Another way to check the expiration date of the lot number is to use a barcode scanner to scan the barcode on the product. This will typically give you the product’s production date and batch number.
You can also use software to track lot numbers. This can be a good option if you need to track many products or if you need to track products that don’t have lot numbers printed on them.
By checking the expiration date of lot numbers, you can ensure that you’re selling fresh products and avoid quality issues.
How Do You Read a Lot Number After it Expires?
You’ll want to keep a tight watch on your inventory to ensure it has not expired. You can typically check the production date and batch number of the product by reading the lot number:
- Using a Warehouse Management Software (WMS) like SkuVault
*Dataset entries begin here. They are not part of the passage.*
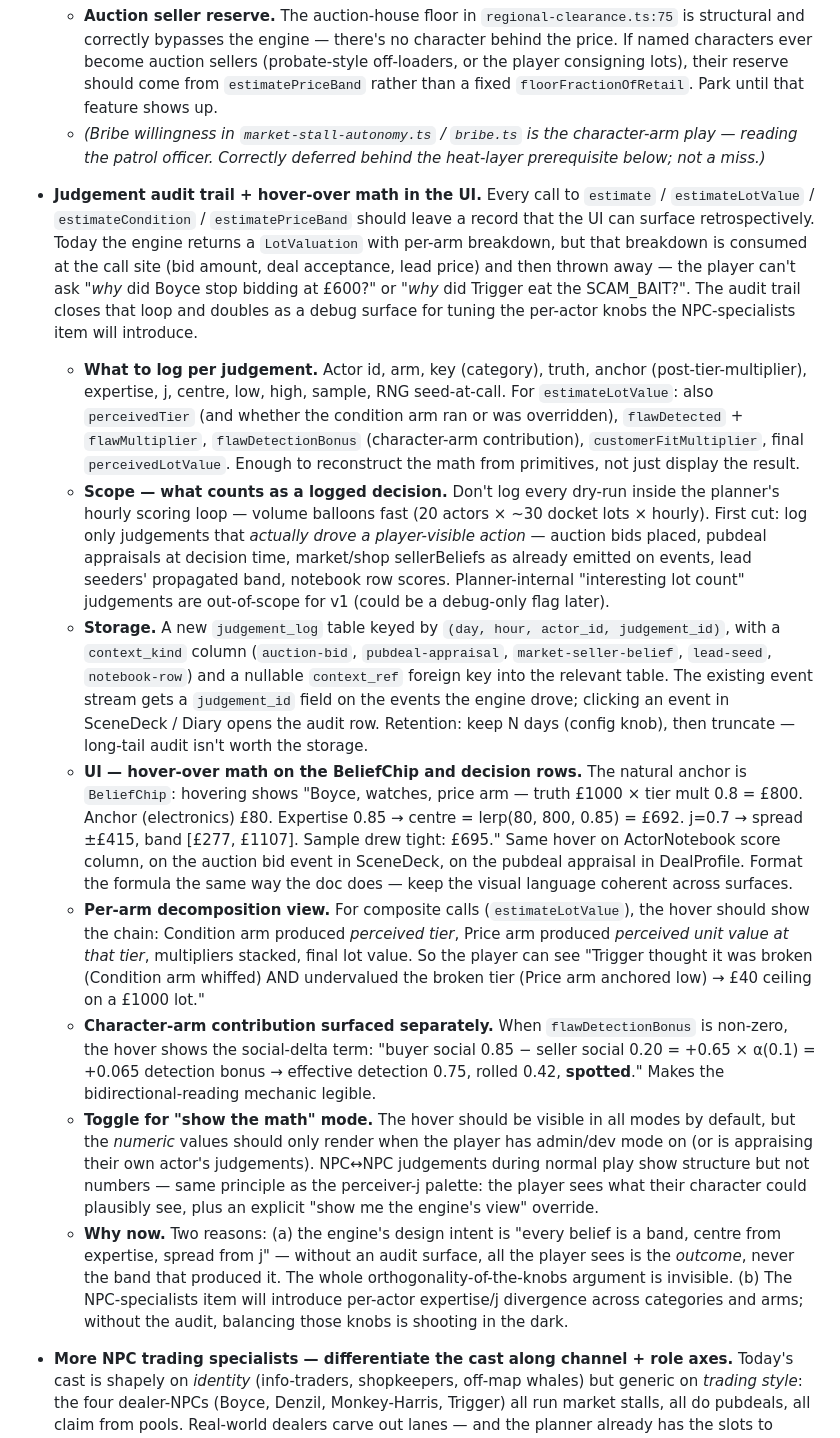
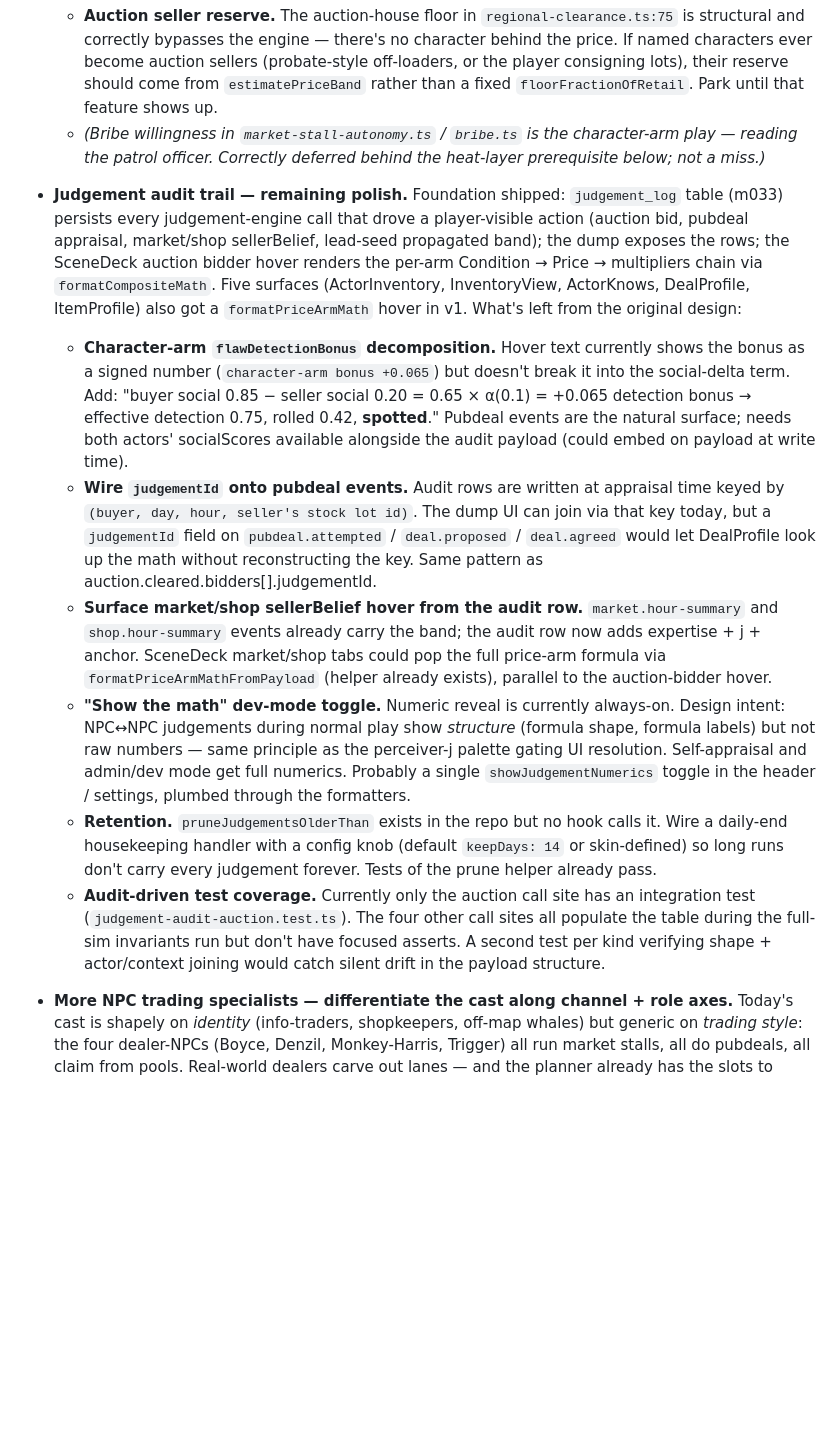
Before and after one commit to garethbirduk/trader, a Markdown page: todolist.md, the part around the change. Drawn GitHub-style; blank space fills up the shorter version.

Commit message:
todolist: judgement audit trail — trim shipped, list remaining polish
Core audit-trail work shipped across 5 commits this session:
  - m033 judgement_log table + repo + payload builders
  - auction bidder, pub-deal-autonomy, market-sale, shop-sale,
    lead seeders all write rows when their engine calls drove a
    decision
  - dump exposes the rows; webapp builds a (actor, ctx, ref) index
  - SceneDeck auction-bidder hover renders the per-arm Condition →
    Price → multipliers chain via formatCompositeMath

Remaining items are polish on top of the foundation:
  - decompose flawDetectionBonus into the social-delta term
  - judgementId on pubdeal events (auction has it via
    AuctionBidderSnapshot)
  - SceneDeck market/shop sellerBelief hover via the existing
    formatPriceArmMathFromPayload helper
  - dev-mode toggle so NPC↔NPC normal-play views show structure-
    only (gating numerics like the perceiver-j palette does)
  - wire pruneJudgementsOlderThan to a daily-end housekeeper
  - per-context-kind integration tests (auction is the only one
    asserted today)

Co-Authored-By: Claude Opus 4.7 <noreply@anthropic.com>

```diff
--- a/todolist.md
+++ b/todolist.md
@@ -4,15 +4,13 @@
   - **Auction seller reserve.** The auction-house floor in `regional-clearance.ts:75` is structural and correctly bypasses the engine — there's no character behind the price. If named characters ever become auction sellers (probate-style off-loaders, or the player consigning lots), their reserve should come from `estimatePriceBand` rather than a fixed `floorFractionOfRetail`. Park until that feature shows up.
   - *(Bribe willingness in `market-stall-autonomy.ts` / `bribe.ts` is the character-arm play — reading the patrol officer. Correctly deferred behind the heat-layer prerequisite below; not a miss.)*
 
-- **Judgement audit trail + hover-over math in the UI.** Every call to `estimate` / `estimateLotValue` / `estimateCondition` / `estimatePriceBand` should leave a record that the UI can surface retrospectively. Today the engine returns a `LotValuation` with per-arm breakdown, but that breakdown is consumed at the call site (bid amount, deal acceptance, lead price) and then thrown away — the player can't ask "*why* did Boyce stop bidding at £600?" or "*why* did Trigger eat the SCAM_BAIT?". The audit trail closes that loop and doubles as a debug surface for tuning the per-actor knobs the NPC-specialists item will introduce.
-  - **What to log per judgement.** Actor id, arm, key (category), truth, anchor (post-tier-multiplier), expertise, j, centre, low, high, sample, RNG seed-at-call. For `estimateLotValue`: also `perceivedTier` (and whether the condition arm ran or was overridden), `flawDetected` + `flawMultiplier`, `flawDetectionBonus` (character-arm contribution), `customerFitMultiplier`, final `perceivedLotValue`. Enough to reconstruct the math from primitives, not just display the result.
-  - **Scope — what counts as a logged decision.** Don't log every dry-run inside the planner's hourly scoring loop — volume balloons fast (20 actors × ~30 docket lots × hourly). First cut: log only judgements that *actually drove a player-visible action* — auction bids placed, pubdeal appraisals at decision time, market/shop sellerBeliefs as already emitted on events, lead seeders' propagated band, notebook row scores. Planner-internal "interesting lot count" judgements are out-of-scope for v1 (could be a debug-only flag later).
-  - **Storage.** A new `judgement_log` table keyed by `(day, hour, actor_id, judgement_id)`, with a `context_kind` column (`auction-bid`, `pubdeal-appraisal`, `market-seller-belief`, `lead-seed`, `notebook-row`) and a nullable `context_ref` foreign key into the relevant table. The existing event stream gets a `judgement_id` field on the events the engine drove; clicking an event in SceneDeck / Diary opens the audit row. Retention: keep N days (config knob), then truncate — long-tail audit isn't worth the storage.
-  - **UI — hover-over math on the BeliefChip and decision rows.** The natural anchor is `BeliefChip`: hovering shows "Boyce, watches, price arm — truth £1000 × tier mult 0.8 = £800. Anchor (electronics) £80. Expertise 0.85 → centre = lerp(80, 800, 0.85) = £692. j=0.7 → spread ±£415, band [£277, £1107]. Sample drew tight: £695." Same hover on ActorNotebook score column, on the auction bid event in SceneDeck, on the pubdeal appraisal in DealProfile. Format the formula the same way the doc does — keep the visual language coherent across surfaces.
-  - **Per-arm decomposition view.** For composite calls (`estimateLotValue`), the hover should show the chain: Condition arm produced *perceived tier*, Price arm produced *perceived unit value at that tier*, multipliers stacked, final lot value. So the player can see "Trigger thought it was broken (Condition arm whiffed) AND undervalued the broken tier (Price arm anchored low) → £40 ceiling on a £1000 lot."
-  - **Character-arm contribution surfaced separately.** When `flawDetectionBonus` is non-zero, the hover shows the social-delta term: "buyer social 0.85 − seller social 0.20 = +0.65 × α(0.1) = +0.065 detection bonus → effective detection 0.75, rolled 0.42, **spotted**." Makes the bidirectional-reading mechanic legible.
-  - **Toggle for "show the math" mode.** The hover should be visible in all modes by default, but the *numeric* values should only render when the player has admin/dev mode on (or is appraising their own actor's judgements). NPC↔NPC judgements during normal play show structure but not numbers — same principle as the perceiver-j palette: the player sees what their character could plausibly see, plus an explicit "show me the engine's view" override.
-  - **Why now.** Two reasons: (a) the engine's design intent is "every belief is a band, centre from expertise, spread from j" — without an audit surface, all the player sees is the *outcome*, never the band that produced it. The whole orthogonality-of-the-knobs argument is invisible. (b) The NPC-specialists item will introduce per-actor expertise/j divergence across categories and arms; without the audit, balancing those knobs is shooting in the dark.
+- **Judgement audit trail — remaining polish.** Foundation shipped: `judgement_log` table (m033) persists every judgement-engine call that drove a player-visible action (auction bid, pubdeal appraisal, market/shop sellerBelief, lead-seed propagated band); the dump exposes the rows; the SceneDeck auction bidder hover renders the per-arm Condition → Price → multipliers chain via `formatCompositeMath`. Five surfaces (ActorInventory, InventoryView, ActorKnows, DealProfile, ItemProfile) also got a `formatPriceArmMath` hover in v1. What's left from the original design:
+  - **Character-arm `flawDetectionBonus` decomposition.** Hover text currently shows the bonus as a signed number (`character-arm bonus +0.065`) but doesn't break it into the social-delta term. Add: "buyer social 0.85 − seller social 0.20 = 0.65 × α(0.1) = +0.065 detection bonus → effective detection 0.75, rolled 0.42, **spotted**." Pubdeal events are the natural surface; needs both actors' socialScores available alongside the audit payload (could embed on payload at write time).
+  - **Wire `judgementId` onto pubdeal events.** Audit rows are written at appraisal time keyed by `(buyer, day, hour, seller's stock lot id)`. The dump UI can join via that key today, but a `judgementId` field on `pubdeal.attempted` / `deal.proposed` / `deal.agreed` would let DealProfile look up the math without reconstructing the key. Same pattern as auction.cleared.bidders[].judgementId.
+  - **Surface market/shop sellerBelief hover from the audit row.** `market.hour-summary` and `shop.hour-summary` events already carry the band; the audit row now adds expertise + j + anchor. SceneDeck market/shop tabs could pop the full price-arm formula via `formatPriceArmMathFromPayload` (helper already exists), parallel to the auction-bidder hover.
+  - **"Show the math" dev-mode toggle.** Numeric reveal is currently always-on. Design intent: NPC↔NPC judgements during normal play show *structure* (formula shape, formula labels) but not raw numbers — same principle as the perceiver-j palette gating UI resolution. Self-appraisal and admin/dev mode get full numerics. Probably a single `showJudgementNumerics` toggle in the header / settings, plumbed through the formatters.
+  - **Retention.** `pruneJudgementsOlderThan` exists in the repo but no hook calls it. Wire a daily-end housekeeping handler with a config knob (default `keepDays: 14` or skin-defined) so long runs don't carry every judgement forever. Tests of the prune helper already pass.
+  - **Audit-driven test coverage.** Currently only the auction call site has an integration test (`judgement-audit-auction.test.ts`). The four other call sites all populate the table during the full-sim invariants run but don't have focused asserts. A second test per kind verifying shape + actor/context joining would catch silent drift in the payload structure.
 
 - **More NPC trading specialists — differentiate the cast along channel + role axes.** Today's cast is shapely on *identity* (info-traders, shopkeepers, off-map whales) but generic on *trading style*: the four dealer-NPCs (Boyce, Denzil, Monkey-Harris, Trigger) all run market stalls, all do pubdeals, all claim from pools. Real-world dealers carve out lanes — and the planner already has the slots to express those preferences but doesn't differentiate strongly enough. Axes to lean on:
   - **Channel preference.** Some only do pubdeals (negotiators); some only run market stalls (volume-pushers, often adhoc-trading risk-takers); some live at the auction (Sotheby's regulars); some only chase clearances (estate scavengers). Today every dealer does all of them. Differentiate via per-actor planner weights on `pub` / `market` / `auction` / `shop` — already in `EconomicsConfig.planner.baseWeights` but applied uniformly. Per-actor overrides give characters distinct shapes.
```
- Reading the lot number on the outside packaging
- Verifying the lot number information using your manufacturer or supplier records
Lot number tracking is a valuable tool for businesses of all sizes.
Understanding what a lot number is and how to read it can ensure that you and your customers are getting the best quality products possible.
Lot number tracking is essential to quality control and inventory management for many businesses.
By understanding what a lot number is and how to read it, you can ensure that you get the best product possible, avoid selling expired products to your customers, and keep your inventory fresh.
Fortunately, reading lot numbers is relatively simple once you understand your manufacturer or supplier’s formula. In addition, lot control can be made significantly more accessible thanks to online tools, including SkuVault’s warehouse management software. With just a few clicks, you can have all the information you need about your lot numbers.